Niacin, vitamin B3, nicotinic acid all point to an organic compound that is found to be a pyridine derivative. It has the functional group carboxylic acid and a nicotinamide. Niacin acts as a precursor to several substances that are essential in the metabolic processes in cells. These include NADH, NAD, NAD+, and NADP. It is found to play a role in steroid hormone production that occurs in cells of the adrenal gland. The repair of DNA also needs niacin to push through. Xenochemicals in the body are removed by vitamin B3, niacin.

At first known to be vitamin PP, vitamin B3 got its name for being the third B-Vitamin discovered. It was also named niacin after several studies done by Conrad Elvehjem on nicotinic acid vitamin which needed to be differentiated from nicotine.

Vitamin B3, niacin can be synthesized by the body via the liver, through tryptophan, an amino acid. It takes around 60mg tryptophan to produce about a milligram of niacin. It can also be had from other sources such as various animal products that include chicken, beef, tuna, salmon, eggs, milk, liver, kidney, heart, leafy vegetables, carrots, asparagus, sweet potatoes, avocados, tomatoes, broccoli, nuts, legumes, mushrooms and brewer’s yeast.

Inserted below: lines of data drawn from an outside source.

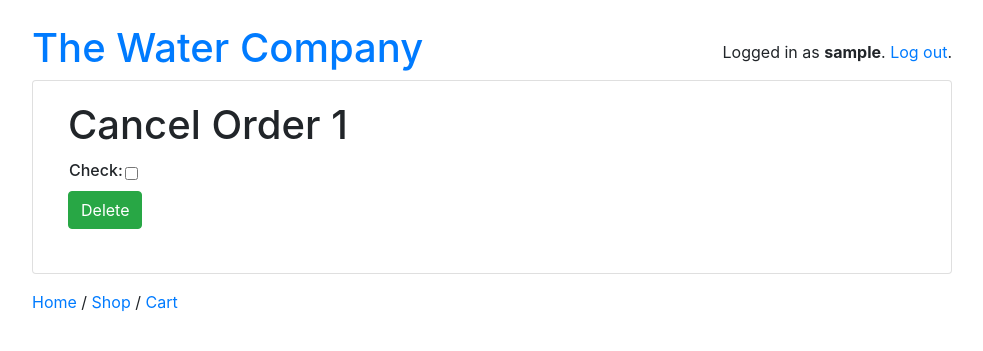
After one commit to thehanimo/ASE1-Proj, a Django app: page /home/myorders/cancel/1 in a window 1280 px wide. The commit adds this page. Shown: the top 351 px of the page, without its empty margins (148-1131 px from the left). Run offline with Django 3.2, Linux system fonts and the light colour scheme; a user stored in the database is signed in; tables that the repository leaves empty hold one stand-in row (values such as "Sample post"); some libraries are stand-ins or nearby versions; some web fonts are replaced.

Commit message:
Cancel order added

```diff
--- a/orders/models.py
+++ b/orders/models.py
@@ -7,7 +7,9 @@ BILLING_TYPES = [
         ('2','ONLINE'),
     ]
 ORDER_STATUSES = [
-        ('0', 'FAILED'),
+        ('0','FAILED'),
+        ('X','CANCELLED'),
+        ('W','CANCEL REQUESTED'),
         ('1','PLACED'),
         ('2','CONFIRMED'),
         ('3','OUT FOR DELIVERY'),
--- /dev/null
+++ b/templates/registration/order_cancel.html
@@ -0,0 +1,22 @@
+{% extends 'base.html' %}
+
+
+{% block content %}
+  <div>
+    <div class="col-md-8 col-sm-10 col-12">
+      <h1>Cancel Order {{ order.id }}</h1>
+      <form method="post" enctype='multipart/form-data' novalidate>
+        {% csrf_token %}
+        <table>
+        {% for field in form %}
+          <tr>
+            <td style="font-weight: 500;">{{ field.label_tag }}</td><td> {{ field }}</td><td>{{ field.errors }}</td>
+          </tr>
+        {% endfor %}
+        </table>
+        <a href='/'><button type="submit" class="btn btn-success">Delete</button></a>
+      </form>
+    </div>
+    <br/>
+  </div>
+{% endblock %}
--- a/userAuth/forms.py
+++ b/userAuth/forms.py
@@ -2,6 +2,7 @@ from django import forms
 from django.contrib.auth.forms import UserCreationForm
 from django.db import transaction
 
+from orders.models import Order
 from userAuth.models import Agent, Customer, Executive, User
 
 
@@ -54,6 +55,18 @@ class AgentDeleteForm(forms.ModelForm):
         agent = Agent.objects.get(user=user)
         agent.delete()
         user.delete()
+        return
+
+class OrderCancelForm(forms.ModelForm):
+    check = forms.BooleanField()
+    class Meta:
+        model = Order
+        fields = ('check',)
+
+    def save(self, order=None):
+        order = Order.objects.get(id=order.id)
+        order.order_status = 'W'
+        order.save()
         return
 
 class CustomerSignUpForm(UserCreationForm):
--- a/userAuth/urls.py
+++ b/userAuth/urls.py
@@ -20,6 +20,7 @@ urlpatterns = [
         path('profile/new', customers.NewCustomerDetailsView.as_view(), name='newprofile'),
         path('home/myorders', customers.MyOrdersView.as_view(), name='myorders'),
         path('home/myorders/<int:oid>', customers.OrderView.as_view(), name='order'),
+        path('home/myorders/cancel/<int:oid>', customers.CancelOrderView, name='cancel_order'),
     ], 'userAuth'), namespace='customer')),
 
     path('executive/', include(([
--- a/userAuth/views/customers.py
+++ b/userAuth/views/customers.py
@@ -19,7 +19,7 @@ from ..tokens import account_activation_token
 from django.core.mail import EmailMessage
 
 from ..decorators import customer_required, customer_details_required, customer_details_empty
-from ..forms import CustomerSignUpForm, CustomerDetailsForm
+from ..forms import CustomerSignUpForm, CustomerDetailsForm, OrderCancelForm
 from ..models import User, Customer
 from orders.models import Order, OrderItem
 
@@ -120,3 +120,21 @@ class OrderView(ListView):
 		order = Order.objects.get(id=self.kwargs['oid'])
 		queryset = OrderItem.objects.filter(order=order)
 		return queryset
+
+@login_required
+@customer_required
+def CancelOrderView(request, oid):
+	try:
+		order = Order.objects.get(id=oid)
+	except(TypeError, ValueError, OverflowError, Order.DoesNotExist):
+		order = None
+	if order:
+		form = OrderCancelForm()
+		if request.method == 'POST':
+			form = OrderCancelForm(request.POST)
+			if request.POST['check']:
+				form.save(order)
+				return redirect('customer:myorders')
+
+		return render(request, 'registration/order_cancel.html', {'form':form, 'order':order})
+	return redirect('forbidden')
```
Also changed, not shown: userAuth/templates/userAuth/customers/orders_list.html (+5 -2 lines).
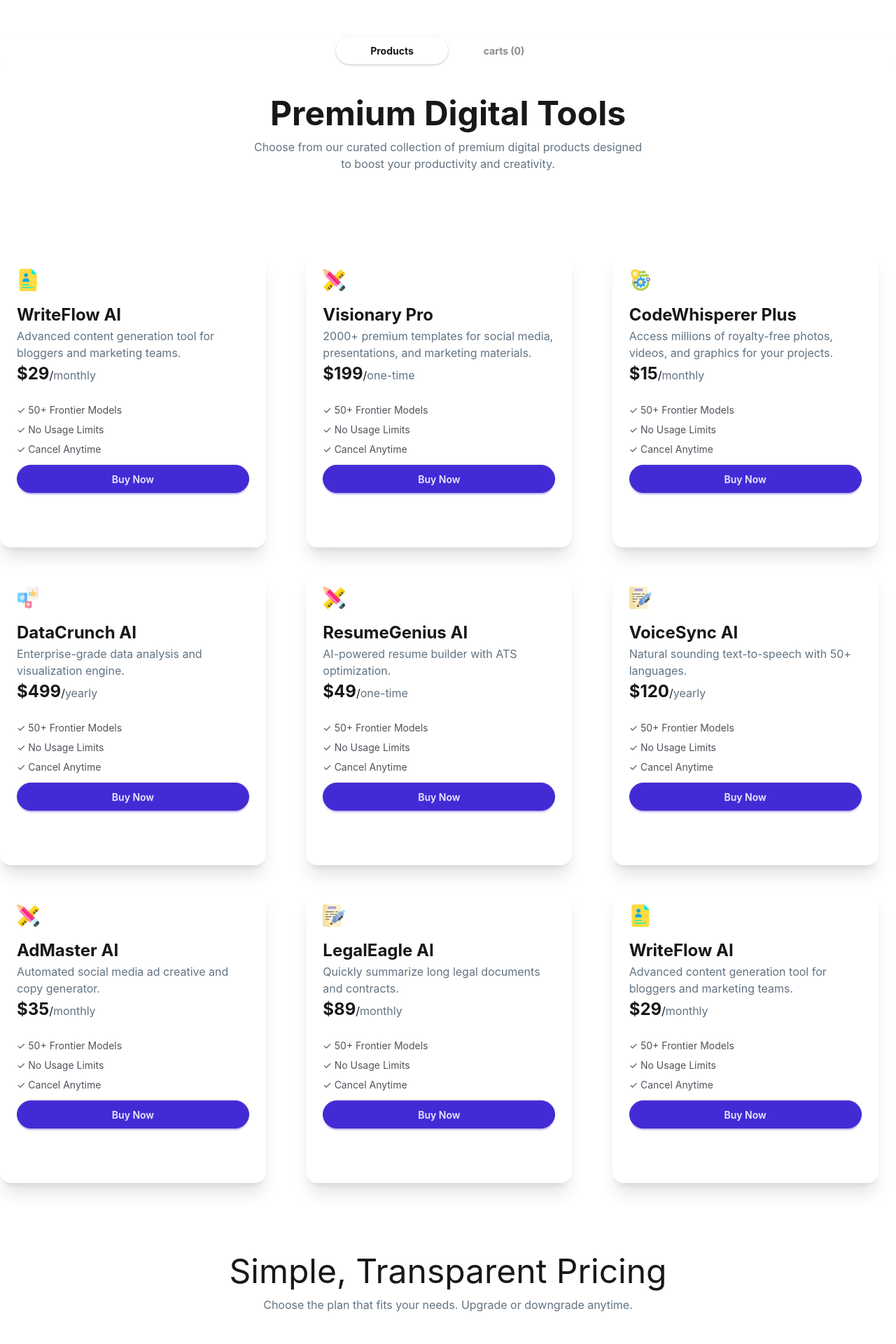
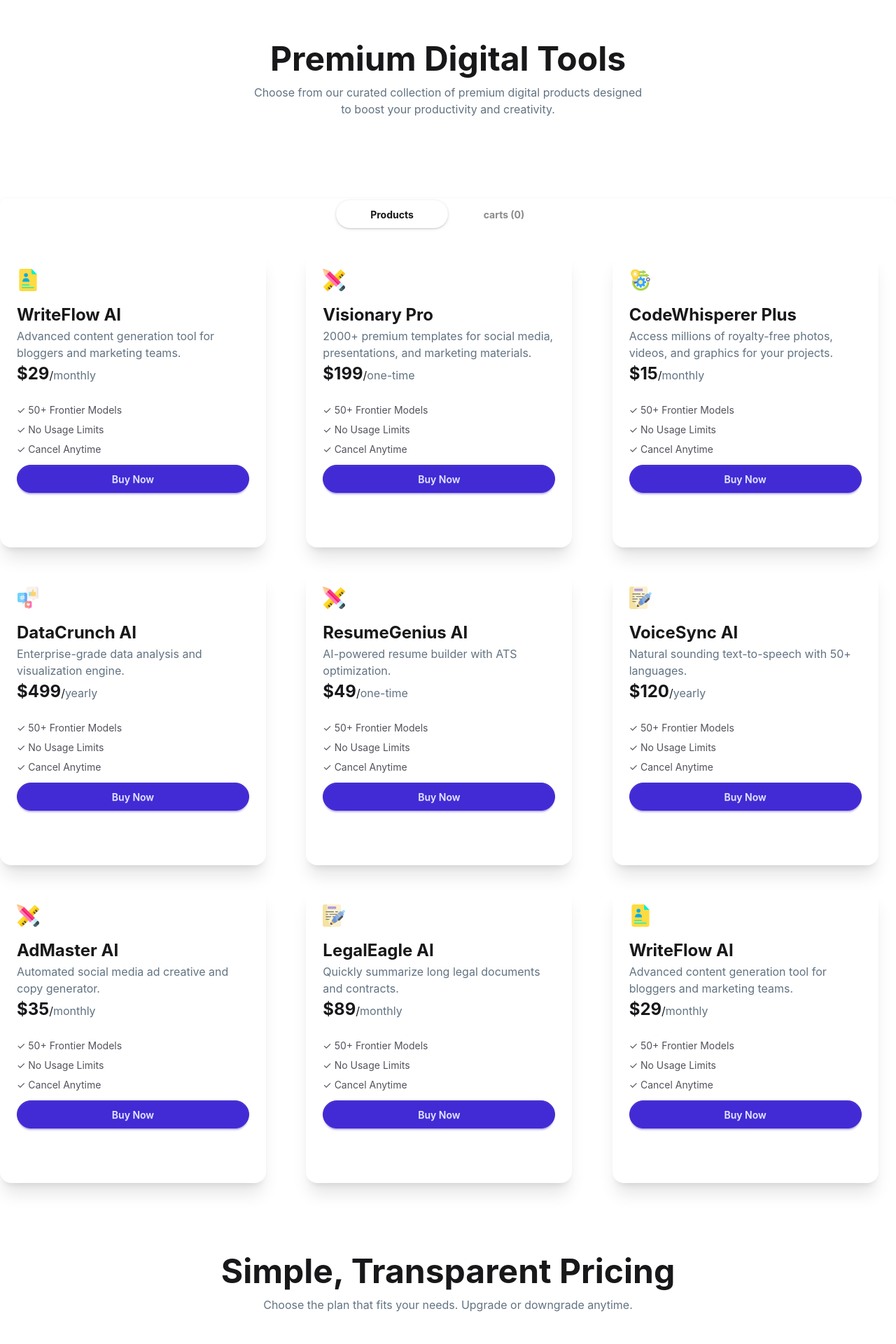
Before and after one commit to rrony7677-creator/Assignment-6, a React (Vite) app: page / in a window 1280 px wide. Shown: the part 1040-2960 px from the top of the page at 70% size. Built offline with nearby package versions, Linux system fonts and the light colour scheme.

Commit message:
button solved

```diff
--- a/src/App.jsx
+++ b/src/App.jsx
@@ -32,7 +32,13 @@ return (
 
 {/* git push */}
 <Rating></Rating>
-
+    <div className="text-center mb-28.5 mt-22.5">
+        <h2 className="font-bold text-[48px] ">Premium Digital Tools</h2>
+        <p className="text-[#627382]">
+          Choose from our curated collection of premium digital products
+          designed <br /> to boost your productivity and creativity.
+        </p>
+      </div>
 <div className="tabs tabs-box mt-22.5 justify-center bg-transparent">
   <input type="radio" name="my_tabs_1"
   className="tab rounded-full w-40 font-bold "
--- a/src/components/Models.jsx
+++ b/src/components/Models.jsx
@@ -7,13 +7,7 @@ const Models = ({ modelPromise, setCarts, carts }) => {
 
   return (
     <div className="my-7.5 ">
-      <div className="text-center mb-28.5">
-        <h2 className="font-bold text-[48px] ">Premium Digital Tools</h2>
-        <p className="text-[#627382]">
-          Choose from our curated collection of premium digital products
-          designed <br /> to boost your productivity and creativity.
-        </p>
-      </div>
+
 
 
 
--- a/src/components/Pricing.jsx
+++ b/src/components/Pricing.jsx
@@ -4,8 +4,8 @@ const Pricing = () => {
 return (
 <div className='container mx-auto '>
 
-<div className='text-center mt-[90px] mb-[50px]'>
-<h1 className='text-[48px]'>Simple, Transparent Pricing</h1>
+<div className='text-center mt-22.5 mb-12.5'>
+<h1 className='text-[48px] font-bold'>Simple, Transparent Pricing</h1>
 <p className='text-[#627382]'>Choose the plan that fits your needs. Upgrade or downgrade anytime.</p>
 </div>
 
```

Another use of niacin is seen in people with a high lipid profile. A huge dose of niacin can halt fat metabolism in those adipose cells, which in turn affects the levels of lipids in the body. When this happens, very-low-density-lipoproteins or VLDLs decrease in number, therefore affecting also a decrease in LDL or low-density-lipoproteins, which are also known as the bad cholesterol. Free fatty acid levels are also lowered in the blood leading to a decrease production and secretion of VLDL and cholesterol in liver cells. In turn, niacin also triggers an increase in the high-density-lipoproteins which are the good cholesterols. This may be a reason why vitamin B3 is good for patients who have an elevated risk of having a heart attack.

Very low levels of niacin can cause pellagra to occur, while just a slight decrease in its levels can lower down the tolerance to cold. These deficiencies often take place in vicinities where corn is eaten as staple food instead of rice. For normal functions to occur, the average human body needs to have a recommended daily allowance of about 2 to 16mg of niacin daily, even more for women with child or breastfeeding.

When a niacin deficiency is present, the natural course in order for it to go up to reach normal levels is to take niacin supplements. But sometimes, they need to take in large doses of niacin and therefore experiencing several conditions such as dyspepsia, dry skin, itching and flushing of the face, skin rashes, hepatic failure, cardiac arrhythmias and hyperglycemia. It can also cause birth defects in pregnant women therefore making it a contraindication. Extremely high doses of niacin can even lead to blindness.

Vitamin B3 niacin is one of the essential B-vitamins that the body needs to have in order to function well. Always make sure you have it in your body.